The registration sheet (left) and 'Winter' ready to print (right)

Damp prints are taped to boards so that they dry flat - seen here 'Autumn' and 'Summer'

Collagraph plates are fragile and I knew I was asking a lot of this one to survive printing editions of four different prints. Sure enough, some over enthusiastic cleaning at the end of one printing session ended up with the tree trunk tearing. Aaagh! You might think I could simply tape a cocktail stick on the back to hold it together, but this would make enough of a ridge to make the plate unusable. Any repair has to be as flat as possible. I glued the torn edges together and then carefully applied a single piece of paper to the back before varnishing the area again. The join will show on prints but as the tree trunk was textured anyway I think I got away with it.

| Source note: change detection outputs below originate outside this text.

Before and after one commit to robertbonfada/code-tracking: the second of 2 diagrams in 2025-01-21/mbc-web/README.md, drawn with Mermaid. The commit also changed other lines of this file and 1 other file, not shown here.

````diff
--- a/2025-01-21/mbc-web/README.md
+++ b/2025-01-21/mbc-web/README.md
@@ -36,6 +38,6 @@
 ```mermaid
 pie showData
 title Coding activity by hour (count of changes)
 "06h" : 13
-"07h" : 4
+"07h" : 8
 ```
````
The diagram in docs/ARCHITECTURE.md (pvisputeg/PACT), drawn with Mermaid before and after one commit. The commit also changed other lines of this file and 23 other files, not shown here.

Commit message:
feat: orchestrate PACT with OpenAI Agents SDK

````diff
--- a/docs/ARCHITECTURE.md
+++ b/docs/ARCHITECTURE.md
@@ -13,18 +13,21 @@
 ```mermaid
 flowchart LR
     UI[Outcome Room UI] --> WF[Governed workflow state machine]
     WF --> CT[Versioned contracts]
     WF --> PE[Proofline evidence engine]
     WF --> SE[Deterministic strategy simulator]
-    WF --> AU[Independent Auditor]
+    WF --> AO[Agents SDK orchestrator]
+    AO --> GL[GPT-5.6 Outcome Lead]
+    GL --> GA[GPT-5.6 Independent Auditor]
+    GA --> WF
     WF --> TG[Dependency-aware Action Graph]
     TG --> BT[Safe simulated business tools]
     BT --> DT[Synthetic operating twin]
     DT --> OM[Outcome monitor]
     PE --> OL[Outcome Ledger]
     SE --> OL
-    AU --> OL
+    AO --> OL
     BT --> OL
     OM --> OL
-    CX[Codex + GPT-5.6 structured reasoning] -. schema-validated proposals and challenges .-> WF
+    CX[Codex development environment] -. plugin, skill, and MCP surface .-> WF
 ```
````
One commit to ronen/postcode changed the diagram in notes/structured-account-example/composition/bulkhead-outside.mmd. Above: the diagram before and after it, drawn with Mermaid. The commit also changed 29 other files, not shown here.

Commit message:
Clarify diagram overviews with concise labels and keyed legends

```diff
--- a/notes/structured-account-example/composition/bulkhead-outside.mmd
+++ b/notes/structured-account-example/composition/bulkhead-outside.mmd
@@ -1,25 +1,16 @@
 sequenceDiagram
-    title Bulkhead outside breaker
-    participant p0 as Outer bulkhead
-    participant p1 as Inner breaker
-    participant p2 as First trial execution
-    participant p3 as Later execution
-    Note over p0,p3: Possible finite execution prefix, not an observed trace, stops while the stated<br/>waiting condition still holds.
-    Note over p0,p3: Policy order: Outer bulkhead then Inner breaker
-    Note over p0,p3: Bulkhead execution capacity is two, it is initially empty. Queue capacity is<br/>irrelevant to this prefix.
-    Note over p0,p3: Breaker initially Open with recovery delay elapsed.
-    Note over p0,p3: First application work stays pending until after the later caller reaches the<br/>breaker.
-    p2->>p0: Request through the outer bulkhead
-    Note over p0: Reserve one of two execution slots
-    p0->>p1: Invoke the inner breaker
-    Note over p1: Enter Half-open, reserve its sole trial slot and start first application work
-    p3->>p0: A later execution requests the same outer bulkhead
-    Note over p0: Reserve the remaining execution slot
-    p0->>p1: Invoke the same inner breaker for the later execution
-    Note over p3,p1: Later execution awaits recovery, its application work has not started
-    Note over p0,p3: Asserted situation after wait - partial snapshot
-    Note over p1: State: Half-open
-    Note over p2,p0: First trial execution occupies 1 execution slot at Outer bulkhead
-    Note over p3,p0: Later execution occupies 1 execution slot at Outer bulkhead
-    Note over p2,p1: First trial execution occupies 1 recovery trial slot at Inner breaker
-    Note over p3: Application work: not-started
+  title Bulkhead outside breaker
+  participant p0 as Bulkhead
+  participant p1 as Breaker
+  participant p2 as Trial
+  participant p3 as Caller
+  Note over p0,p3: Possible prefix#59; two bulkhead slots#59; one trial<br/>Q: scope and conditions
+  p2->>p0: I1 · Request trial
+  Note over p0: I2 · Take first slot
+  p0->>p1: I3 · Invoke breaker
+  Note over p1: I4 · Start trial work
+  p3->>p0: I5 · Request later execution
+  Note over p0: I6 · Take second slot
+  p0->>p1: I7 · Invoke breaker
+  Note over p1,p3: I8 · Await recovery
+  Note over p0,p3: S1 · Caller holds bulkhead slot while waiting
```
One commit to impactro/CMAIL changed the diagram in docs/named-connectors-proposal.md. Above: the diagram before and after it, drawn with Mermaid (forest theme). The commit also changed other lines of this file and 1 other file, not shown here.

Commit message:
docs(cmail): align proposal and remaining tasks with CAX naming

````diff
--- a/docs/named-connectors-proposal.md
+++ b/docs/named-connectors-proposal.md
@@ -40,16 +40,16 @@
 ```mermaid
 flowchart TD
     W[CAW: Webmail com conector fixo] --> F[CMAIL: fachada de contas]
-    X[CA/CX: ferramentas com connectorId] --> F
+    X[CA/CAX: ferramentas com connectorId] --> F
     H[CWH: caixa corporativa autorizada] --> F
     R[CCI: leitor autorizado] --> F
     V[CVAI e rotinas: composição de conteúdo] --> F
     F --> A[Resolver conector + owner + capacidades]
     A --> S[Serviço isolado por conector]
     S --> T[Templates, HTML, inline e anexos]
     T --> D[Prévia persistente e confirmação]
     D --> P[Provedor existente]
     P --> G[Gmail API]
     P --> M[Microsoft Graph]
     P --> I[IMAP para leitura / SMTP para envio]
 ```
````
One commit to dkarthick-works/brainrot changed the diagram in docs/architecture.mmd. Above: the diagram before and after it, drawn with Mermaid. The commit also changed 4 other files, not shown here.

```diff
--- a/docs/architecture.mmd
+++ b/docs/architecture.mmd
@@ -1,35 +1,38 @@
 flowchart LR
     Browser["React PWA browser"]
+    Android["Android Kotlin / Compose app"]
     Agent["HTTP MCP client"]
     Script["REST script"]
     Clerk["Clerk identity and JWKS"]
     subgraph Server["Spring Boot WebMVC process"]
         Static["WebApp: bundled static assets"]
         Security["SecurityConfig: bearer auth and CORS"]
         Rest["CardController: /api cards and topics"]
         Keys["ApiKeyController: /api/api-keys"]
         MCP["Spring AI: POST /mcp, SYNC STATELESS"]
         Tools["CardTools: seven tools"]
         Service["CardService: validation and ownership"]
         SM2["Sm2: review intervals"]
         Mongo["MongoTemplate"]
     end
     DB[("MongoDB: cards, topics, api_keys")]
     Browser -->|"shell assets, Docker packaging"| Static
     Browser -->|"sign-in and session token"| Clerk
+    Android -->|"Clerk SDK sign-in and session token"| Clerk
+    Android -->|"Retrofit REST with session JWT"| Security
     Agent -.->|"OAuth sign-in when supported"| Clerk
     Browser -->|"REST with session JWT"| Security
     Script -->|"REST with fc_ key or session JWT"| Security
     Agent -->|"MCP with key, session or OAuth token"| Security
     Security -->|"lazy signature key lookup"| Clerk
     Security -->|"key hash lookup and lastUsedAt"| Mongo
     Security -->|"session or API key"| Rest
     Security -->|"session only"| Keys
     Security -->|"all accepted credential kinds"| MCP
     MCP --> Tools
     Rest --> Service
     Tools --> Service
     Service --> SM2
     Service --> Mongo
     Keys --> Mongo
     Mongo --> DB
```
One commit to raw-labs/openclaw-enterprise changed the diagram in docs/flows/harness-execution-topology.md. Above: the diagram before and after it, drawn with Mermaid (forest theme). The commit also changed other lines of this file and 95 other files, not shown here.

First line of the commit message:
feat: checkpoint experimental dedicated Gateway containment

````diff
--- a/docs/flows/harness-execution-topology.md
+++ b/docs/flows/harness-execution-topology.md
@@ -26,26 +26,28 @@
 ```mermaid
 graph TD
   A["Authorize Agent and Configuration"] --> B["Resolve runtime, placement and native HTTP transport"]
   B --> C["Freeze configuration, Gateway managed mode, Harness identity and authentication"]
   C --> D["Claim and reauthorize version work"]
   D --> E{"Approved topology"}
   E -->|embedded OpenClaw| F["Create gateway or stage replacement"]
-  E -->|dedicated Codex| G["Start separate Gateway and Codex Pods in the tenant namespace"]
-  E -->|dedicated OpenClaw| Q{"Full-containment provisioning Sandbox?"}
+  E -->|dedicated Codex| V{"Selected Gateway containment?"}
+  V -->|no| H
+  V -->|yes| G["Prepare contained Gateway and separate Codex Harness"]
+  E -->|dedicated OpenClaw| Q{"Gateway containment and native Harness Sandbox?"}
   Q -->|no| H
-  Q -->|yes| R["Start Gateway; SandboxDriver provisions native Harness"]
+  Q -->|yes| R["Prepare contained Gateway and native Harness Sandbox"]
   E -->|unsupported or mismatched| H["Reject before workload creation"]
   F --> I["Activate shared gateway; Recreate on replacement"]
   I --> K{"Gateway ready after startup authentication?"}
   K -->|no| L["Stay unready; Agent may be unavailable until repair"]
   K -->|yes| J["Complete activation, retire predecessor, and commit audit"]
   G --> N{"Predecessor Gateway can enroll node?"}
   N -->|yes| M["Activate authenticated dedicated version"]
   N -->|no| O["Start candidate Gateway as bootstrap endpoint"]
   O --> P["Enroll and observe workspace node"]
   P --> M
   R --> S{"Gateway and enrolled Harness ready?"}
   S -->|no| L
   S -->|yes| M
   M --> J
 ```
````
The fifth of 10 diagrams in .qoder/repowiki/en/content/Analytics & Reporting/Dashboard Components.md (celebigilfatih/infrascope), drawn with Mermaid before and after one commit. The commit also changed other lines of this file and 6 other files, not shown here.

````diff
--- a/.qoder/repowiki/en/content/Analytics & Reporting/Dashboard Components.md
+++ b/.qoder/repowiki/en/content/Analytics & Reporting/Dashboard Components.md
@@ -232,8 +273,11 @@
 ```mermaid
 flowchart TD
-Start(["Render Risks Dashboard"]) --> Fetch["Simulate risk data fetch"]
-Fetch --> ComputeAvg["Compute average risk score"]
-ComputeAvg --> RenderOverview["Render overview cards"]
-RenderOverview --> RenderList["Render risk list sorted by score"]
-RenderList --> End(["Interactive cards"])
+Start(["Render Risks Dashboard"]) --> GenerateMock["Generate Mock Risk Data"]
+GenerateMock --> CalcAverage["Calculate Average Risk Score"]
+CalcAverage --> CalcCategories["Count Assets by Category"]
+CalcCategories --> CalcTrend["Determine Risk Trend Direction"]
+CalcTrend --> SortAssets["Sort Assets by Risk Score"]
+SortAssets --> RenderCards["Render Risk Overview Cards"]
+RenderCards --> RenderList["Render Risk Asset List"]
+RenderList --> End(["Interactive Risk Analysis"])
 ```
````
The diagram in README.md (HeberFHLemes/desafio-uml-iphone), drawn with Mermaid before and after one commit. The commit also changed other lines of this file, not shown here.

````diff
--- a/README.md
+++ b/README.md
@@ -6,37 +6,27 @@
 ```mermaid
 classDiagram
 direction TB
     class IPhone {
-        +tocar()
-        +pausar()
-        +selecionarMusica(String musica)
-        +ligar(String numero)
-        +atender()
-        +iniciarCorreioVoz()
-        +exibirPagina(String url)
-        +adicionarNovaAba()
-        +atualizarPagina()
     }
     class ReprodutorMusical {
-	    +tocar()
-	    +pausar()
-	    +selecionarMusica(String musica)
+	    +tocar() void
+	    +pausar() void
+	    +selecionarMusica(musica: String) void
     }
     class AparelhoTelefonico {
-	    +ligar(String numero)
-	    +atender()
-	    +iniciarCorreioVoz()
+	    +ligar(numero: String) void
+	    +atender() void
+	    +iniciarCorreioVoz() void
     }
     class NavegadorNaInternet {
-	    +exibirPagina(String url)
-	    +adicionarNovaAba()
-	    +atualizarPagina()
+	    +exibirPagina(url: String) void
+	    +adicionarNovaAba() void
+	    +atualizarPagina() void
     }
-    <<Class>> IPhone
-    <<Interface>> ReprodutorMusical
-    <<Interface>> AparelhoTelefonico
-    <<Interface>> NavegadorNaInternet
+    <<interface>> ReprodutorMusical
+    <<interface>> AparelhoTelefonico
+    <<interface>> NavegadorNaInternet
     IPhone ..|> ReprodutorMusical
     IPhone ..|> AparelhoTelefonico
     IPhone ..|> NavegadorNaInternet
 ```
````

Emergency repairs

And finally the four seasons were complete. A framed set will be exhibited at the Yorkshire Museum of Farming from 15th - 30th October 2016 and unframed prints are now available in my shop.




Wednesday, 7 September 2016

Four Seasons: a collagraph series (Part One - the idea)

Since Easter I have been one of a small group drawn from York Printmakers who have jointly been acting as Artist in Residence at the Yorkshire Museum of Farming. This wonderful place, just a mile or so from my studio, is home to (as you would expect) an extensive collection of farming machinery and equipment through the ages, but also livestock (from bees and ducks to sheep and pigs), the magical Danelaw Viking Village (regularly inhabited by re-enactors or thronging with groups of school children), a small Roman Fort, a Tudor house, a couple of prehistoric round houses and, to round it all off, the Derwent Light Railway.

The Danelaw Viking Village

It is also, conveniently, in the same village as the splendid Hawthorn Printmakers who made my press and who very generously loaned us a smaller version to use during our time at the Museum.

Our base has been a small pod in the middle of the huge barn which houses the Four Seasons Gallery over two floors. With glass walls on either side we have become one of the exhibits as we work at our printmaking. Visitors sometimes venture in to speak to us and ask questions; more peer in curiously from the outside at the strange captive artists. (None have yet banged on the glass but it wouldn't have surprised me if someone did).

The pod has been equipped to recreate the
 natural habitat of the shy and elusive printmaker...

The exhibits in the gallery take the visitor through the farming year, with audio commentary that is triggered by movement sensors as people walk around from season to season. Working in the pod we hear this commentary over and over again. You might think this would drive us mad.... and I must confess I have heard all I want to hear about the development of the plough... but after a while it became reassuringly consistent and the repetition echoed the theme of the gallery: the unchanging and reliable cycle of the farming year, a pattern which has remained largely unaltered down the centuries.

I initially planned a collagraph print of a countryside scene in the colours of autumn and harvest. As I began making the plate, however, I wondered if I could use the same plate to produce an image for each season. The fixed shape and texture of the plate would represent the enduring landscape, while changes to colours would reflect the passage of time through the year.

Creating the collagraph plate
This was an ambitious idea; collagraph plates are fragile and this was asking a lot of one assemblage of card and glue (and indeed I did have a torn tree trunk disaster which needed surgery with pva glue, backing paper and varnish) but I think I pulled it off. (That's a printmaking pun there. I promise if you're a printmaker it's hilarious.)

details of 'Autumn' and 'Spring'
The finished prints will debut at our end-of-residency exhibition at the Museum starting on 15th October 2016. More information here.

Update: there is now a further blog post explaining and demonstrating in greater depth how these collagraph prints were created. You can find it here.